What these champions have in common with anyone who succeeds to greatness are three factors:
It does not matter whether you excel in athletics, business, art, construction work, or any other field, as in the artistry of an excellent bespoke tailor.
Champions all have raw talent, or potential, and they work exceptionally hard to maximize their potential. When you witness greatness, a champion runner or a super sales person, a star tango dancer or incredible portrait artist, it is easy to underestimate the effort made to achieve excellence. But nothing great comes easily, no matter how much potential a person has. And there is always the factor of luck—being in the right place at the right time—that influences success.
Mike Tyson represents an example of a champion fighter—arguably among the very best in boxing history —who never maximized his awesome potential. When Cus D’Amato, his coach and (adopted) father died, Tyson took a step backward, falling under the bad influence of Don King and others who allegedly defrauded him of as much as $100 million. In 1990 I watched a 3rd rate fighter (“Buster” Douglas) KO an overweight and undertrained Tyson in Tokyo, taking his title. As well as watch Tyson seven years later bite off a chunk of Evander Holyfield’s ear in another championship match. Tyson had reverted to his street thug past.
Raw talent or potential, whether it is physical agility or IQ, whether it is analytical power or leadership, can be thought up as a reservoir. Some have more than others and some with less than others become champions at whatever they do by making more effort, working harder.

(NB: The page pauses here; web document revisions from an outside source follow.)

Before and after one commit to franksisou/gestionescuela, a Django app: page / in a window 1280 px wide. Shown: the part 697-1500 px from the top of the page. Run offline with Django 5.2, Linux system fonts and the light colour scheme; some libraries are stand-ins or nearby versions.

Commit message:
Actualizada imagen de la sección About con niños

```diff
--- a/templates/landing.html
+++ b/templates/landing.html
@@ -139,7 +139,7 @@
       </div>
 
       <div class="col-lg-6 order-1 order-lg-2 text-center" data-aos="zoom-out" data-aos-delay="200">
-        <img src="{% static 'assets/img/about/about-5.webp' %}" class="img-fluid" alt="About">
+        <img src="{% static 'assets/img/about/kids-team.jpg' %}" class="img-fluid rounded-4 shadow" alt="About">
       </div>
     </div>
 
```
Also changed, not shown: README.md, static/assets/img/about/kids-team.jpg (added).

Life is replete with examples of famous and not-so-well-known people who achieve extraordinary greatness though their persistence, determination, and “sweat,” maximizing their potential. My favorite example is Fauja Singh, a centenarian of Indian descent. He completed a 10K in the Hong Kong marathon this February just ahead of his 102nd birthday and holds the world’s record in his age group for a full marathon (5:40, Toronto ’03). He ran his first full marathon, at the age of 89, to help him through the grieving process after he lost his wife and a son. Fauja Singh is fond of saying that he values two things in life: to give to others and to stay healthy. Many of his running events are for charity and he exercises daily.
In this summer holiday period, it’s befitting to think about the road you’ve traveled and the road ahead of you. It can be as bright as you make it through your strong effort.
All the best,
Warren J. Devalier
©2013 Warren J. Devalier